───── Provided material
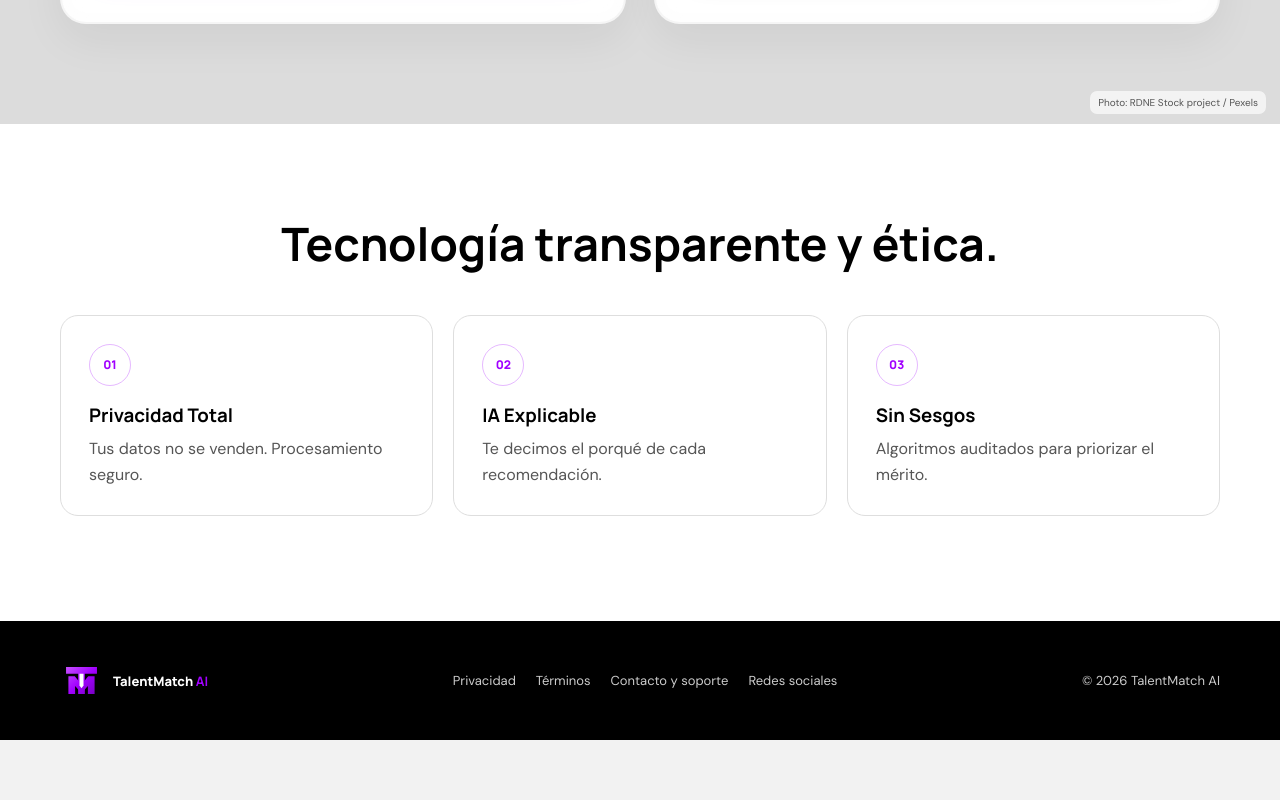
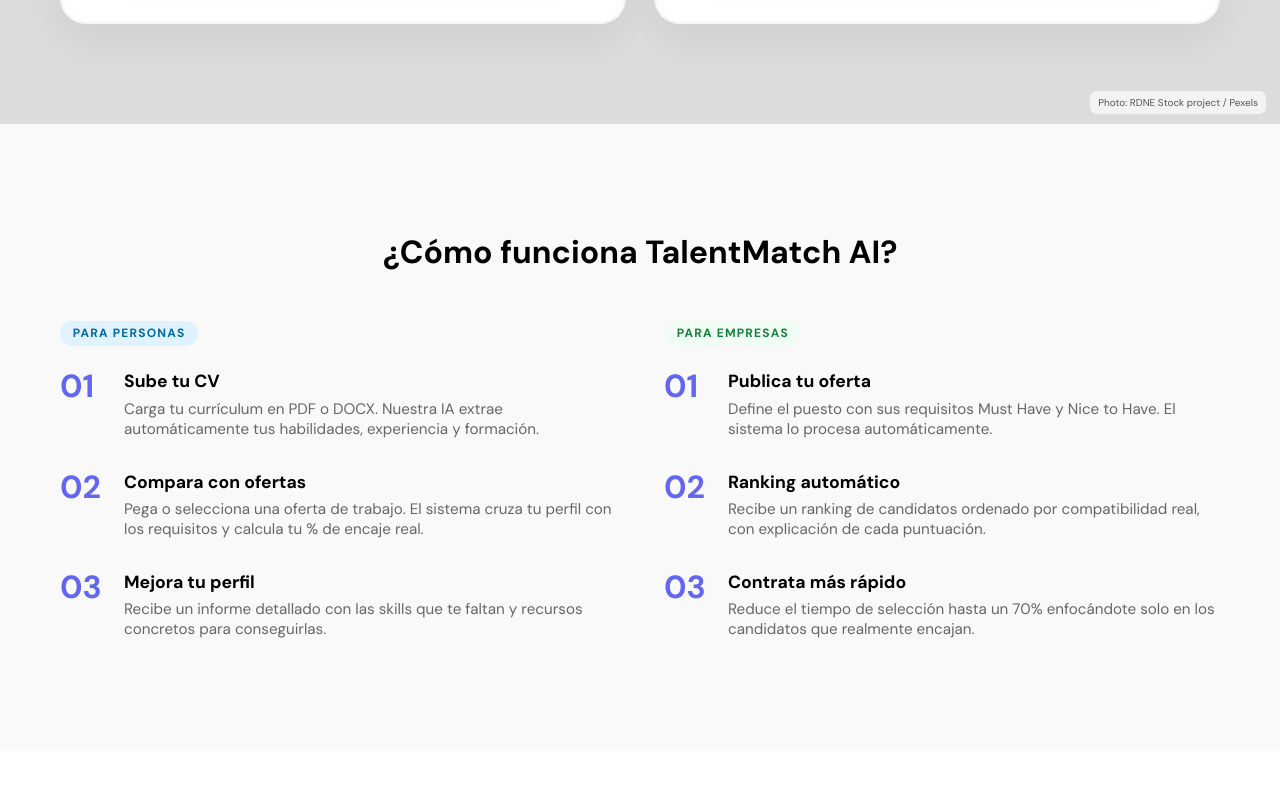
Before and after one commit to bertaaparicio/Mavericks, a React (Vite) app in the folder frontend/: page / in a window 1280 px wide. Shown: the part 1460-2260 px from the top of the page. Before the commit the page ends 2200 px from the top, so only its background shows below. Built offline with nearby package versions, Linux system fonts and the light colour scheme.

Commit message:
Apartado Cómo funciona TalentMatch
Nuevo a apartado con la explicación de como funciona la web y cual es su finalidad

```diff
--- a/frontend/src/App.jsx
+++ b/frontend/src/App.jsx
@@ -1,4 +1,5 @@
-import { Navigate, Route, Routes } from "react-router-dom";
+import { Navigate, Route, Routes, useLocation } from "react-router-dom";
+import { useEffect } from "react";
 import { HomePage } from "./pages/HomePage";
 import { CandidatePage } from "./pages/CandidatePage";
 import { CompanyPage } from "./pages/CompanyPage";
@@ -6,10 +7,24 @@
 import { LoginPage } from "./pages/LoginPage";
 import { ProtectedRoute } from "./components/ProtectedRoute";
 
+function ScrollToHash() {
+  const { pathname, hash } = useLocation();
+  useEffect(() => {
+    if (hash) {
+      const el = document.querySelector(hash);
+      if (el) el.scrollIntoView({ behavior: "smooth" });
+    } else {
+      window.scrollTo(0, 0);
+    }
+  }, [pathname, hash]);
+  return null;
+}
 
 /** Enrutador principal de la aplicación. */
 export function App() {
   return (
+    <>
+      <ScrollToHash />
       <Routes>
         <Route path="/" element={<HomePage />} />
         <Route path="/candidate" element={<ProtectedRoute><CandidatePage /></ProtectedRoute>} />
@@ -18,5 +33,6 @@
         <Route path="/login" element={<LoginPage />} />
         <Route path="*" element={<Navigate to="/" replace />} />
       </Routes>
+    </>
   );
 }
--- a/frontend/src/pages/HomePage.jsx
+++ b/frontend/src/pages/HomePage.jsx
@@ -24,6 +24,23 @@
       benefits: ["Recibe solo candidatos con >80% de compatibilidad real.", "Reduce el tiempo de contratación en un 70%.", "Accede a un ranking justificado por IA, no por palabras clave."],
       cta: "Ver Solución para RRHH", micro: "Prueba gratuita para equipos de contratación.",
     },
+    howTitle: "¿Cómo funciona TalentMatch AI?",
+    howCandidate: {
+      label: "PARA PERSONAS",
+      steps: [
+        ["01", "Sube tu CV", "Carga tu currículum en PDF o DOCX. Nuestra IA extrae automáticamente tus habilidades, experiencia y formación."],
+        ["02", "Compara con ofertas", "Pega o selecciona una oferta de trabajo. El sistema cruza tu perfil con los requisitos y calcula tu % de encaje real."],
+        ["03", "Mejora tu perfil", "Recibe un informe detallado con las skills que te faltan y recursos concretos para conseguirlas."],
+      ]
+    },
+    howCompany: {
+      label: "PARA EMPRESAS",
+      steps: [
+        ["01", "Publica tu oferta", "Define el puesto con sus requisitos Must Have y Nice to Have. El sistema lo procesa automáticamente."],
+        ["02", "Ranking automático", "Recibe un ranking de candidatos ordenado por compatibilidad real, con explicación de cada puntuación."],
+        ["03", "Contrata más rápido", "Reduce el tiempo de selección hasta un 70% enfocándote solo en los candidatos que realmente encajan."],
+      ]
+    },
     trustTitle: "Tecnología transparente y ética.",
     trust: [["Privacidad Total", "Tus datos no se venden. Procesamiento seguro."], ["IA Explicable", "Te decimos el porqué de cada recomendación."], ["Sin Sesgos", "Algoritmos auditados para priorizar el mérito."]],
   },
@@ -37,6 +54,7 @@
     choose: "Tria com vols utilitzar TalentMatch AI",
     candidate: { label:"PER A PERSONES",title:"Busco feina",pain:"Cansat d’enviar CVs al buit i no rebre resposta?",benefits:["Descobreix el teu % real d’encaix abans d’aplicar.","Optimitza el teu CV automàticament per a cada oferta.","Rep un pla personalitzat per millorar el teu perfil."],cta:"Començar gratis",micro:"Uneix-te a milers de candidats que ja estan aconseguint entrevistes." },
     company: { label:"PER A EMPRESES",title:"Soc empresa o reclutador",pain:"Perds hores filtrant CVs que no encaixen?",benefits:["Rep només candidats amb >80% de compatibilitat real.","Redueix el temps de contractació en un 70%.","Accedeix a un rànquing justificat per IA, no per paraules clau."],cta:"Veure solució per a RRHH",micro:"Prova gratuïta per a equips de contractació." },
+    howTitle: "Com funciona TalentMatch AI?", howCandidate: {label: "PER A PERSONES",steps: [["01", "Puja el teu CV", "Carrega el teu currículum en PDF o DOCX. La nostra IA extrau automàticament les teves habilitats, experiència i formació."],["02", "Compara amb ofertes", "Enganxa o selecciona una oferta de feina. El sistema creua el teu perfil amb els requisits i calcula el teu % d'encaix real."],["03", "Millora el teu perfil", "Rep un informe detallat amb les skills que et falten i recursos concrets per aconseguir-les."],]},howCompany: {label: "PER A EMPRESES",steps: [["01", "Publica la teva oferta", "Defineix el lloc amb els seus requisits Must Have i Nice to Have. El sistema ho processa automàticament."],["02", "Rànquing automàtic", "Rep un rànquing de candidats ordenat per compatibilitat real, amb l'explicació de cada puntuació."],["03", "Contracta més ràpid", "Redueix el temps de selecció fins a un 70% centrant-te només en els candidats que realment encaixen."],]},
     trustTitle:"Tecnologia transparent i ètica.",trust:[["Privacitat total","Les teves dades no es venen. Processament segur."],["IA explicable","T’expliquem el perquè de cada recomanació."],["Sense biaixos","Algoritmes auditats per prioritzar el mèrit."]],
   },
   en: {
@@ -49,6 +67,7 @@
     choose: "Choose how you want to use TalentMatch AI",
     candidate: { label:"FOR PEOPLE",title:"I’m looking for work",pain:"Tired of sending résumés into a void and hearing nothing back?",benefits:["See your real match percentage before applying.","Automatically optimize your résumé for each job.","Get a personal plan to strengthen your profile."],cta:"Start Free",micro:"Join thousands of candidates already landing interviews." },
     company: { label:"FOR COMPANIES",title:"I’m a company or recruiter",pain:"Losing hours filtering résumés that do not fit?",benefits:["Receive only candidates with >80% real compatibility.","Reduce hiring time by 70%.","Access an AI-justified ranking, not a keyword filter."],cta:"See the HR Solution",micro:"Free trial for hiring teams." },
+    howTitle: "How does TalentMatch AI work?",howCandidate: {label: "FOR INDIVIDUALS",steps: [ ["01", "Upload your CV", "Upload your resume in PDF or DOCX. Our AI automatically extracts your skills, experience, and education."],["02", "Compare with job offers", "Paste or select a job offer. The system cross-references your profile with the requirements and calculates your real match %."],["03", "Improve your profile", "Receive a detailed report with the skills you're missing and concrete resources to acquire them."],]},howCompany: {label: "FOR COMPANIES",steps: [["01", "Post your job offer", "Define the position with its Must Have and Nice to Have requirements. The system processes it automatically."],["02", "Automatic ranking", "Receive a ranked list of candidates sorted by real compatibility, with an explanation for each score."],["03", "Hire faster", "Reduce screening time by up to 70% by focusing only on candidates who truly fit."],]},
     trustTitle:"Transparent and ethical technology.",trust:[["Total privacy","Your data is never sold. Secure processing."],["Explainable AI","We explain the reason behind every recommendation."],["Without bias","Audited algorithms prioritize merit."]],
   },
 };
@@ -92,7 +111,44 @@
           </a>
         </section>
 
-        <section className="trust" id="como-funciona">
+        <section className="how-it-works" id="como-funciona">
+          <div className="container">
+            <h2>{t.howTitle}</h2>
+            <div className="how-it-works__grid">
+
+              {/* Columna candidatos */}
+              <div className="how-it-works__col">
+                <span className="how-it-works__tag how-it-works__tag--candidate">{t.howCandidate.label}</span>
+                {t.howCandidate.steps.map(([num, title, text]) => (
+                  <div className="how-it-works__step" key={num}>
+                    <span className="how-it-works__num">{num}</span>
+                    <div>
+                      <h3>{title}</h3>
+                      <p>{text}</p>
+                    </div>
+                  </div>
+                ))}
+              </div>
+
+              {/* Columna empresas */}
+              <div className="how-it-works__col">
+                <span className="how-it-works__tag how-it-works__tag--company">{t.howCompany.label}</span>
+                {t.howCompany.steps.map(([num, title, text]) => (
+                  <div className="how-it-works__step" key={num}>
+                    <span className="how-it-works__num">{num}</span>
+                    <div>
+                      <h3>{title}</h3>
+                      <p>{text}</p>
+                    </div>
+                  </div>
+                ))}
+              </div>
+
+            </div>
+          </div>
+        </section>
+
+        <section className="trust" id="confianza">
           <div className="container">
             <h2>{t.trustTitle}</h2>
             <div className="trust__grid">
--- a/frontend/src/styles/global.css
+++ b/frontend/src/styles/global.css
@@ -541,6 +541,57 @@
   .cv-audit__heading { flex-direction: column; }
 }
 
+.how-it-works {
+  padding: 5rem 0;
+  background: var(--color-surface, #f9f9f9);
+}
+
+.how-it-works h2 {
+  text-align: center;
+  margin-bottom: 3rem;
+  font-size: 2rem;
+}
+
+.how-it-works__grid {
+  display: grid;
+  grid-template-columns: 1fr 1fr;
+  gap: 3rem;
+}
+
+@media (max-width: 768px) {
+  .how-it-works__grid { grid-template-columns: 1fr; }
+}
+
+.how-it-works__tag {
+  display: inline-block;
+  font-size: 0.75rem;
+  font-weight: 700;
+  letter-spacing: 0.1em;
+  padding: 0.3rem 0.8rem;
+  border-radius: 999px;
+  margin-bottom: 1.5rem;
+}
+
+.how-it-works__tag--candidate { background: #e0f2fe; color: #0369a1; }
+.how-it-works__tag--company   { background: #f0fdf4; color: #15803d; }
+
+.how-it-works__step {
+  display: flex;
+  gap: 1rem;
+  margin-bottom: 2rem;
+}
+
+.how-it-works__num {
+  font-size: 2rem;
+  font-weight: 800;
+  color: var(--color-primary, #6366f1);
+  min-width: 3rem;
+  line-height: 1;
+}
+
+.how-it-works__step h3 { margin: 0 0 0.4rem; font-size: 1.1rem; }
+.how-it-works__step p  { margin: 0; color: var(--color-text-muted, #666); font-size: 0.95rem; }
+
 /* Respeta la preferencia del sistema para reducir movimiento. */
 @media (prefers-reduced-motion: reduce) {
   .audience-card__animated-image,
```
Lines whose indentation alone changed are shown as unchanged.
──────────
- Work instructions: Show the lines of the entries that include the string "display", copying each in full.

- Exercise output:
+  display: grid;
+  display: inline-block;
+  display: flex;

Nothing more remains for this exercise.